'Koi chehra mita ke, Aur aankh se hata ke, Chand chheentein udaa ke jo gaya...Chhapaak se pehchaan le gaya,' as Arijit Singh's piercing voice plays in the background, we see Malti (Deepika Padukone) wincing and screaming in pain after being attacked with acid. Until a man rushes to her aid and pours a bottle of water over her. This gut-wrenching scene is enough to make one understand how a single 'splash' can destroy one's life.
What's Yay: Deepika Padukone, Vikrant Massey, Direction
What's Nay: Screenplay
Popcorn Refill: Interval
Iconic Moment: The scenes where Deepika Padukone depicts the agony and struggle of an acid-attack survivor delivers a solid impact.
Amidst the heavy-duty protests and demonstrations in the Capital to seek justice for a rape victim, an elderly man tries to draw the attention of a media reporter to a passport size photo of a young girl (presumably his daughter) who was subjected to acid violence. It's a poignant scene which emphasizes how violence against woman in many forms still continues to haunt the country.
Meanwhile, after unsuccessful attempts in seeking a job owing to her disfigured face post an acid-attack, Malti (Deepika Padukone) decides to work for an NGO run by Amol (Vikrant Massey) which fights against acid attack violence. Slowly, she tries to rebuild her life and help in upliftment of other acid-attack survivors as well.
Not wanting any other girl to undergo similar trauma as her, Malti even files a PIL for acid ban in the country. The rest of the plot revolves around how she triumphs against all odds and brings her culprits to justice.
Inspired by the story of real-life acid attack crusader Laxmi Agarwal, Meghna Gulzar's latest release, Chhapaak majorly revolves around the aftermath of this brutal hate crime. The director sensitively handles this subject and makes us empathize with acid-attack survivors. She chooses to make the film a journey about grit and hope instead of reducing it to a sob story.
On the flip side, the writing falters at places and the slow pace puts you a bit off. The narrative gets a tad repetitive and the non-linear treatment comes across as distracting.
Deepika Padukone as Malti makes you feel her every emotion as your own. Be it the scene where her character is attacked with acid in broad daylight or when she sees her disfigured face in the mirror for the first time, the actress catches the pulse of every sequence and effectively conveys it on the screen. It's bold of a mainstream actress like her to not only act but also produce a film like Chhapaak.
Standing shoulder-to-shoulder with her is Vikrant Massey. His 'silent love' story with Deepika's Malti brings in a breezy relief in the otherwise intense narrative. Meghna Gulzar captures their enticing chemistry in a beautiful way.
Other actors like Madhurjeet Sarghi, Rohit Sukhwami and Devas Dixit put up a good show.

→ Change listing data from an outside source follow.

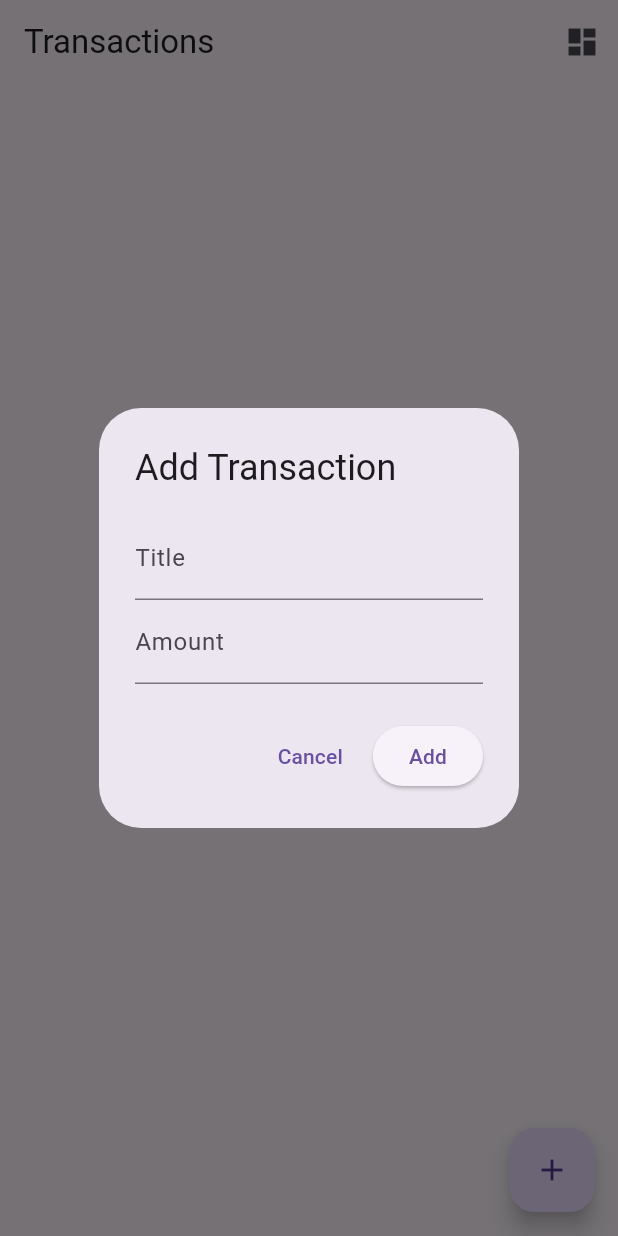
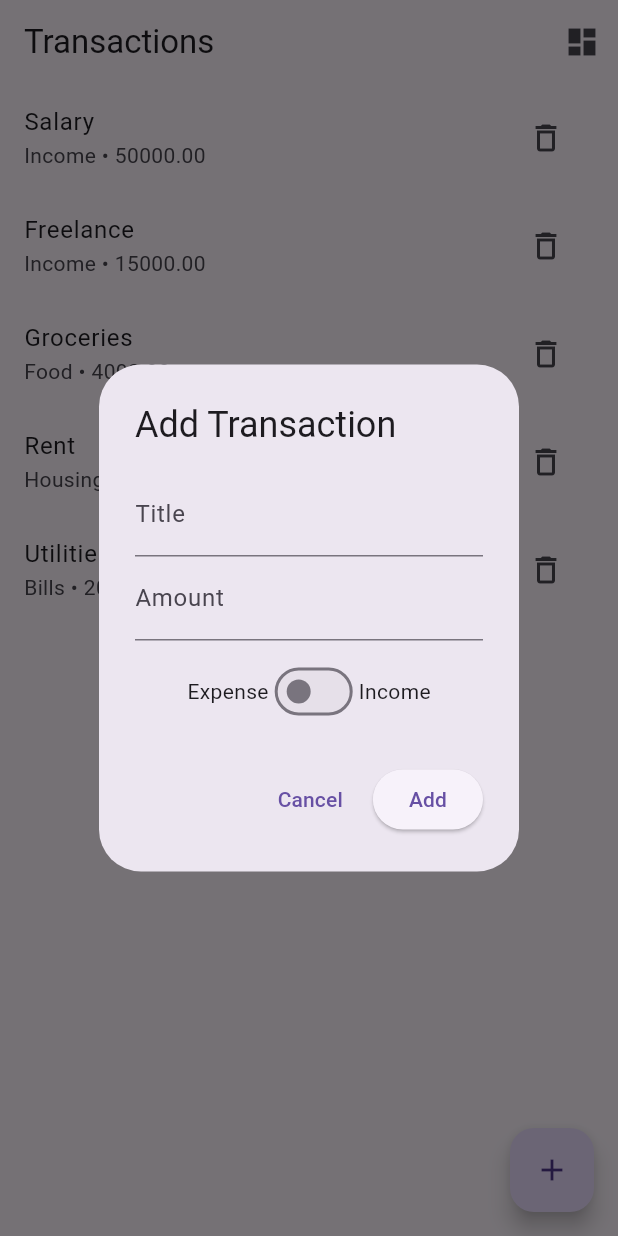
Before and after one commit to jsonOdison/kuvaka_tech_assesment, a Flutter app: the screen it shows after launch, after a tap on the "add" icon, on a phone screen of 412 x 824 dp. Run offline on Flutter 3.47's test engine with Material 3 defaults, Android fonts, the phone set to English and light mode, and no system bars; our stand-ins replace equatable, fl_chart, flutter_bloc, get_it, hive, hive_flutter; accounts and stored records are empty.

Commit message:
dashboard summary charts , added pubspec issues

```diff
--- /dev/null
+++ b/lib/src/features/dashboard/presentation/widgets/summary_chart.dart
@@ -0,0 +1,29 @@
+import 'package:fl_chart/fl_chart.dart';
+import 'package:flutter/material.dart';
+
+class SummaryChart extends StatelessWidget {
+  const SummaryChart({super.key, required this.income, required this.expense});
+  final double income;
+  final double expense;
+
+  @override
+  Widget build(BuildContext context) {
+    final total = income + expense;
+    return PieChart(
+      PieChartData(
+        sections: [
+          PieChartSectionData(
+            value: expense,
+            title: 'Expense ${(expense / total * 100).toStringAsFixed(1)}%',
+            color: Colors.red,
+          ),
+          PieChartSectionData(
+            value: income,
+            title: 'Income ${(income / total * 100).toStringAsFixed(1)}%',
+            color: Colors.green,
+          ),
+        ],
+      ),
+    );
+  }
+}
--- a/lib/src/features/transactions/presentation/pages/transaction_page.dart
+++ b/lib/src/features/transactions/presentation/pages/transaction_page.dart
@@ -3,9 +3,66 @@ import 'package:flutter_bloc/flutter_bloc.dart';
 import 'package:kuvaka_tech_assesment/src/features/dashboard/presentation/pages/dashboard_page.dart';
 import 'package:kuvaka_tech_assesment/src/features/transactions/domain/entities/transactionl.dart';
 import 'package:kuvaka_tech_assesment/src/features/transactions/presentation/bloc/transactions_bloc.dart';
+import 'package:kuvaka_tech_assesment/src/features/transactions/presentation/widgets/add_transaction_dialog.dart';
 
-class TransactionPage extends StatelessWidget {
+class TransactionPage extends StatefulWidget {
   const TransactionPage({super.key});
+
+  @override
+  State<TransactionPage> createState() => _TransactionPageState();
+}
+
+class _TransactionPageState extends State<TransactionPage> {
+  final sampleTransactions = [
+    TransactionEntity(
+      id: '1',
+      title: 'Salary',
+      amount: 50000,
+      date: DateTime.now(),
+      category: 'Income',
+      isExpense: false,
+    ),
+    TransactionEntity(
+      id: '2',
+      title: 'Freelance',
+      amount: 15000,
+      date: DateTime.now(),
+      category: 'Income',
+      isExpense: false,
+    ),
+    TransactionEntity(
+      id: '3',
+      title: 'Groceries',
+      amount: 4000,
+      date: DateTime.now(),
+      category: 'Food',
+      isExpense: true,
+    ),
+    TransactionEntity(
+      id: '4',
+      title: 'Rent',
+      amount: 12000,
+      date: DateTime.now(),
+      category: 'Housing',
+      isExpense: true,
+    ),
+    TransactionEntity(
+      id: '5',
+      title: 'Utilities',
+      amount: 2000,
+      date: DateTime.now(),
+      category: 'Bills',
+      isExpense: true,
+    ),
+  ];
+
+  @override
+  void initState() {
+    super.initState();
+    for (final tx in sampleTransactions) {
+      context.read<TransactionBloc>().add(AddTransactionEvent(tx));
+    }
+  }
 
   @override
   Widget build(BuildContext context) {
@@ -61,66 +118,13 @@ class TransactionPage extends StatelessWidget {
       ),
       floatingActionButton: FloatingActionButton(
         onPressed: () {
-          _showAddTransactionDialog(context);
+          showDialog(
+            context: context,
+            builder: (_) => const AddTransactionDialog(),
+          );
         },
         child: const Icon(Icons.add),
       ),
     );
   }
-
-  void _showAddTransactionDialog(BuildContext context) {
-    final titleController = TextEditingController();
-    final amountController = TextEditingController();
-
-    showDialog(
-      context: context,
-      builder: (context) {
-        return AlertDialog(
-          title: const Text('Add Transaction'),
-          content: Column(
-            mainAxisSize: MainAxisSize.min,
-            children: [
-              TextField(
-                controller: titleController,
-                decoration: const InputDecoration(labelText: 'Title'),
-              ),
-              TextField(
-                controller: amountController,
-                keyboardType: TextInputType.number,
-                decoration: const InputDecoration(labelText: 'Amount'),
-              ),
-            ],
-          ),
-          actions: [
-            TextButton(
-              onPressed: () => Navigator.pop(context),
-              child: const Text('Cancel'),
-            ),
-            ElevatedButton(
-              onPressed: () {
-                final title = titleController.text.trim();
-                final amount = double.tryParse(amountController.text) ?? 0.0;
-                if (title.isNotEmpty && amount > 0) {
-                  final id = DateTime.now().millisecondsSinceEpoch.toString();
-                  final transaction = TransactionEntity(
-                    id: id,
-                    title: title,
-                    amount: amount,
-                    date: DateTime.now(),
-                    category: 'General',
-                    isExpense: true,
-                  );
-                  context.read<TransactionBloc>().add(
-                    AddTransactionEvent(transaction),
-                  );
-                  Navigator.pop(context);
-                }
-              },
-              child: const Text('Add'),
-            ),
-          ],
-        );
-      },
-    );
-  }
 }
--- /dev/null
+++ b/lib/src/features/transactions/presentation/widgets/add_transaction_dialog.dart
@@ -0,0 +1,86 @@
+import 'package:flutter/material.dart';
+import 'package:flutter_bloc/flutter_bloc.dart';
+import 'package:kuvaka_tech_assesment/src/features/transactions/domain/entities/transactionl.dart';
+import 'package:kuvaka_tech_assesment/src/features/transactions/presentation/bloc/transactions_bloc.dart';
+
+class AddTransactionDialog extends StatefulWidget {
+  const AddTransactionDialog({super.key});
+
+  @override
+  State<AddTransactionDialog> createState() => _AddTransactionDialogState();
+}
+
+class _AddTransactionDialogState extends State<AddTransactionDialog> {
+  final titleController = TextEditingController();
+  final amountController = TextEditingController();
+  bool isExpense = true;
+
+  @override
+  Widget build(BuildContext context) {
+    return AlertDialog(
+      title: const Text('Add Transaction'),
+      content: Column(
+        mainAxisSize: MainAxisSize.min,
+        children: [
+          TextField(
+            controller: titleController,
+            decoration: const InputDecoration(labelText: 'Title'),
+          ),
+          TextField(
+            controller: amountController,
+            keyboardType: TextInputType.number,
+            decoration: const InputDecoration(labelText: 'Amount'),
+          ),
+          const SizedBox(height: 10),
+          Row(
+            mainAxisAlignment: MainAxisAlignment.center,
+            children: [
+              const Text('Expense'),
+              Switch(
+                value: !isExpense,
+                onChanged: (val) => setState(() => isExpense = !val),
+              ),
+              const Text('Income'),
+            ],
+          ),
+        ],
+      ),
+      actions: [
+        TextButton(
+          onPressed: () => Navigator.pop(context),
+          child: const Text('Cancel'),
+        ),
+        ElevatedButton(
+          onPressed: () {
+            final title = titleController.text.trim();
+            final amount = double.tryParse(amountController.text) ?? 0.0;
+
+            if (title.isEmpty || amount <= 0) return;
+
+            final transaction = TransactionEntity(
+              id: DateTime.now().millisecondsSinceEpoch.toString(),
+              title: title,
+              amount: amount,
+              date: DateTime.now(),
+              category: isExpense ? 'Expense' : 'Income',
+              isExpense: isExpense,
+            );
+
+            context.read<TransactionBloc>().add(
+              AddTransactionEvent(transaction),
+            );
+            Navigator.pop(context);
+          },
+          child: const Text('Add'),
+        ),
+      ],
+    );
+  }
+
+  @override
+  void dispose() {
+    titleController.dispose();
+    amountController.dispose();
+    super.dispose();
+  }
+}
--- a/pubspec.yaml
+++ b/pubspec.yaml
@@ -10,7 +10,7 @@ dependencies:
   connectivity_plus: ^7.0.0
   csv: ^6.0.0
   equatable: ^2.0.7
-  fl_chart: ^1.1.0
+  fl_chart: ^0.70.0
   flutter:
     sdk: flutter
   flutter_bloc: ^9.1.1
```
Also changed, not shown: lib/src/features/dashboard/presentation/pages/dashboard_page.dart (+34 -0 lines), pubspec.lock.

A special mention for the team who worked on Deepika Padukone's prosthetics in the film. Malay Prakash's simplistic cinematography perfectly captures the different layers of the film. Nitin Baid's editing goes well.
The Chhapaak title track sung by Arijit Singh adds emotion to the narrative. Nok-Jhok is a sweet and sour glimpse into Malti (Deepika Padukone) and Amol's (Vikrant Massey) budding romance.
In one of the scenes in the film, Deepika Padukone's Malti quips, "Unhone meri surat badli hai, mera mann nahi" and it makes you realize the importance of standing confident and undeterred even in the darkest phase of life.
We give 3 stars out of 5 for Chhapaak.